#### Required action:
Exclude the pictures, then copy all remaining records exactly.

[Records drawn from a dataset]
[Start of section]
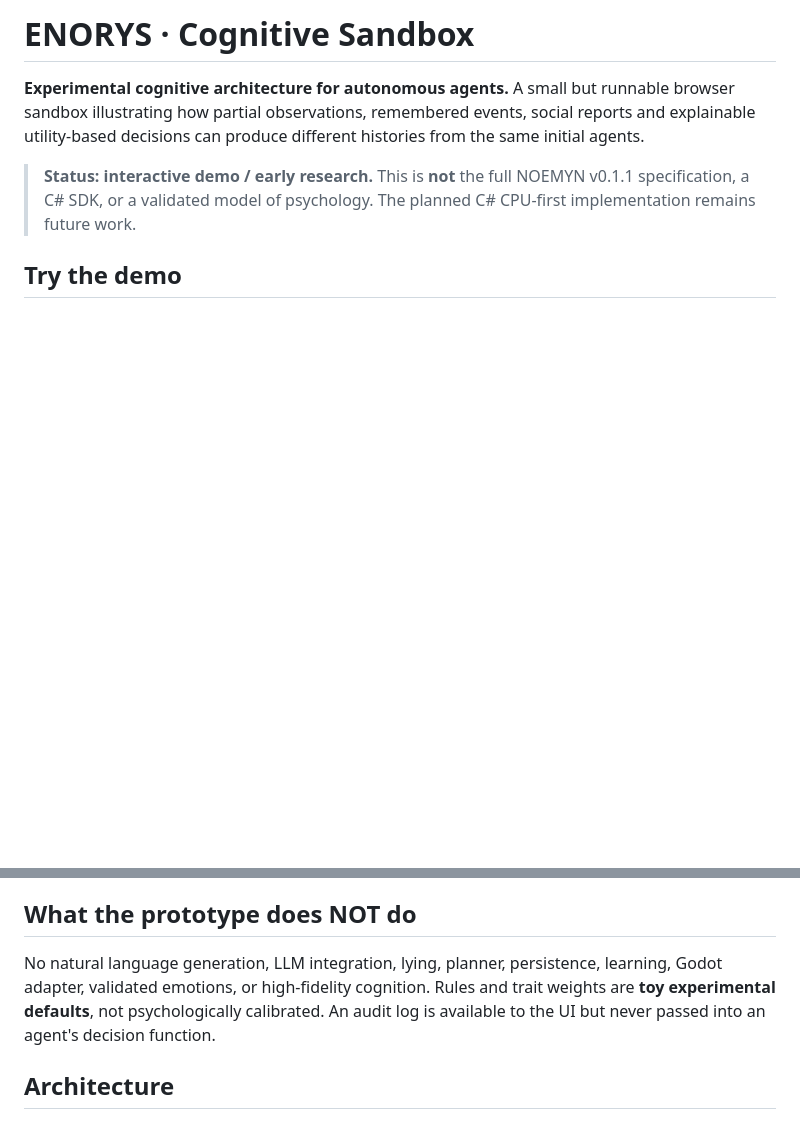
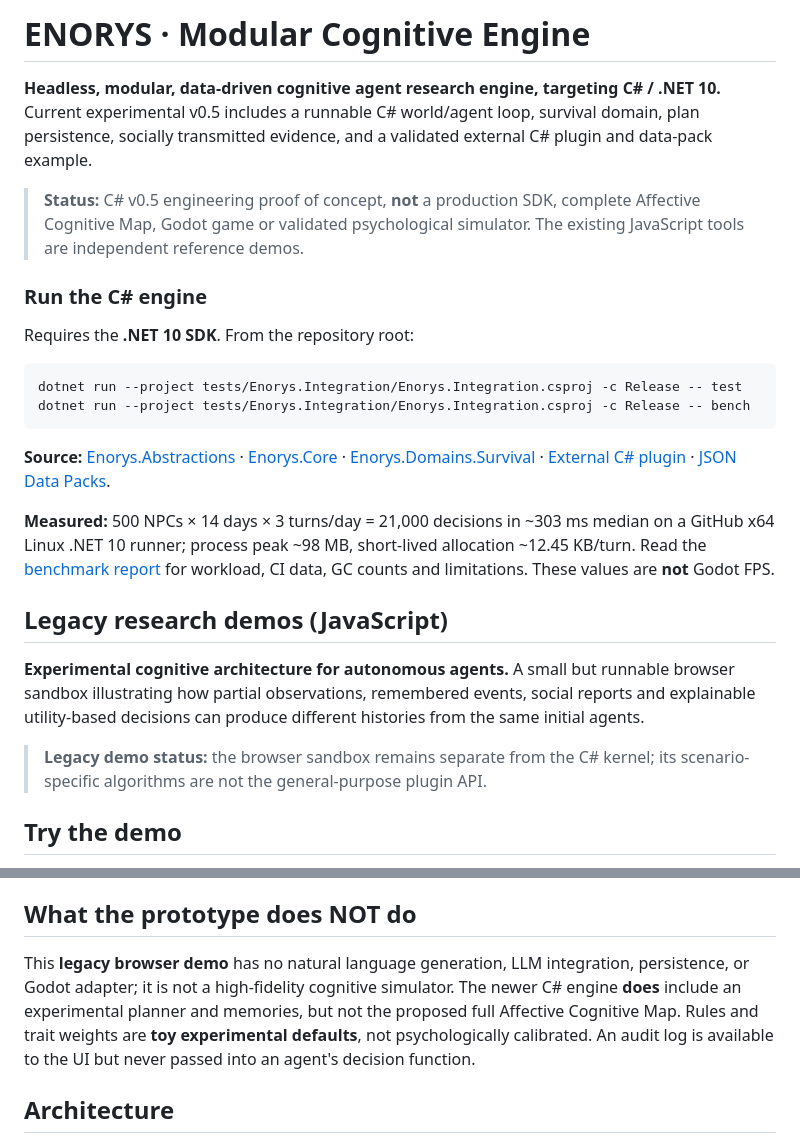
Before and after one commit to Pivtorak-a/ENORYS, a Markdown page: README.md, 2 parts joined by grey strips. Rendered like a GitHub page; blank space fills up the shorter version.

Commit message:
docs: position modular .NET runtime as primary and explain JavaScript legacy

````diff
--- a/README.md
+++ b/README.md
@@ -1,8 +1,28 @@
-# ENORYS · Cognitive Sandbox
+# ENORYS · Modular Cognitive Engine
+
+**Headless, modular, data-driven cognitive agent research engine, targeting C# / .NET 10.** Current experimental v0.5 includes a runnable C# world/agent loop, survival domain, plan persistence, socially transmitted evidence, and a validated external C# plugin and data-pack example.
+
+> **Status:** C# v0.5 engineering proof of concept, **not** a production SDK, complete Affective Cognitive Map, Godot game or validated psychological simulator. The existing JavaScript tools are independent reference demos.
+
+### Run the C# engine
+
+Requires the **.NET 10 SDK**. From the repository root:
+
+```bash
+dotnet run --project tests/Enorys.Integration/Enorys.Integration.csproj -c Release -- test
+dotnet run --project tests/Enorys.Integration/Enorys.Integration.csproj -c Release -- bench
+```
+
+**Source:** [Enorys.Abstractions](src/Enorys.Abstractions) · [Enorys.Core](src/Enorys.Core) · [Enorys.Domains.Survival](src/Enorys.Domains.Survival) · [External C# plugin](examples/Enorys.CustomBehavior) · [JSON Data Packs](data-packs/).
+
+**Measured:** 500 NPCs × 14 days × 3 turns/day = 21,000 decisions in ~303 ms median on a GitHub x64 Linux .NET 10 runner; process peak ~98 MB, short-lived allocation ~12.45 KB/turn. Read the [benchmark report](docs/NET-MIGRATION-BENCHMARK.md) for workload, CI data, GC counts and limitations. These values are **not** Godot FPS.
+
+## Legacy research demos (JavaScript)
+
 
 **Experimental cognitive architecture for autonomous agents.** A small but runnable browser sandbox illustrating how partial observations, remembered events, social reports and explainable utility-based decisions can produce different histories from the same initial agents.
 
-> **Status: interactive demo / early research.** This is **not** the full NOEMYN v0.1.1 specification, a C# SDK, or a validated model of psychology. The planned C# CPU-first implementation remains future work.
+> **Legacy demo status:** the browser sandbox remains separate from the C# kernel; its scenario-specific algorithms are not the general-purpose plugin API.
 
 ## Try the demo
 
@@ -54,7 +74,7 @@ Read [ADR-0003 — extensible modules and user-authored data](docs/ADR-0003-EXTE
 
 ## What the prototype does NOT do
 
-No natural language generation, LLM integration, lying, planner, persistence, learning, Godot adapter, validated emotions, or high-fidelity cognition. Rules and trait weights are **toy experimental defaults**, not psychologically calibrated. An audit log is available to the UI but never passed into an agent's decision function.
+This **legacy browser demo** has no natural language generation, LLM integration, persistence, or Godot adapter; it is not a high-fidelity cognitive simulator. The newer C# engine **does** include an experimental planner and memories, but not the proposed full Affective Cognitive Map. Rules and trait weights are **toy experimental defaults**, not psychologically calibrated. An audit log is available to the UI but never passed into an agent's decision function.
 
 ## Architecture
 
````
[End of section]
#### Reply to the task:
Before and after one commit to Pivtorak-a/ENORYS, a Markdown page: README.md, 2 parts joined by grey strips. Rendered like a GitHub page; blank space fills up the shorter version.

Commit message:
docs: position modular .NET runtime as primary and explain JavaScript legacy

````diff
--- a/README.md
+++ b/README.md
@@ -1,8 +1,28 @@
-# ENORYS · Cognitive Sandbox
+# ENORYS · Modular Cognitive Engine
+
+**Headless, modular, data-driven cognitive agent research engine, targeting C# / .NET 10.** Current experimental v0.5 includes a runnable C# world/agent loop, survival domain, plan persistence, socially transmitted evidence, and a validated external C# plugin and data-pack example.
+
+> **Status:** C# v0.5 engineering proof of concept, **not** a production SDK, complete Affective Cognitive Map, Godot game or validated psychological simulator. The existing JavaScript tools are independent reference demos.
+
+### Run the C# engine
+
+Requires the **.NET 10 SDK**. From the repository root:
+
+```bash
+dotnet run --project tests/Enorys.Integration/Enorys.Integration.csproj -c Release -- test
+dotnet run --project tests/Enorys.Integration/Enorys.Integration.csproj -c Release -- bench
+```
+
+**Source:** [Enorys.Abstractions](src/Enorys.Abstractions) · [Enorys.Core](src/Enorys.Core) · [Enorys.Domains.Survival](src/Enorys.Domains.Survival) · [External C# plugin](examples/Enorys.CustomBehavior) · [JSON Data Packs](data-packs/).
+
+**Measured:** 500 NPCs × 14 days × 3 turns/day = 21,000 decisions in ~303 ms median on a GitHub x64 Linux .NET 10 runner; process peak ~98 MB, short-lived allocation ~12.45 KB/turn. Read the [benchmark report](docs/NET-MIGRATION-BENCHMARK.md) for workload, CI data, GC counts and limitations. These values are **not** Godot FPS.
+
+## Legacy research demos (JavaScript)
+
 
 **Experimental cognitive architecture for autonomous agents.** A small but runnable browser sandbox illustrating how partial observations, remembered events, social reports and explainable utility-based decisions can produce different histories from the same initial agents.
 
-> **Status: interactive demo / early research.** This is **not** the full NOEMYN v0.1.1 specification, a C# SDK, or a validated model of psychology. The planned C# CPU-first implementation remains future work.
+> **Legacy demo status:** the browser sandbox remains separate from the C# kernel; its scenario-specific algorithms are not the general-purpose plugin API.
 
 ## Try the demo
 
@@ -54,7 +74,7 @@ Read [ADR-0003 — extensible modules and user-authored data](docs/ADR-0003-EXTE
 
 ## What the prototype does NOT do
 
-No natural language generation, LLM integration, lying, planner, persistence, learning, Godot adapter, validated emotions, or high-fidelity cognition. Rules and trait weights are **toy experimental defaults**, not psychologically calibrated. An audit log is available to the UI but never passed into an agent's decision function.
+This **legacy browser demo** has no natural language generation, LLM integration, persistence, or Godot adapter; it is not a high-fidelity cognitive simulator. The newer C# engine **does** include an experimental planner and memories, but not the proposed full Affective Cognitive Map. Rules and trait weights are **toy experimental defaults**, not psychologically calibrated. An audit log is available to the UI but never passed into an agent's decision function.
 
 ## Architecture
 
````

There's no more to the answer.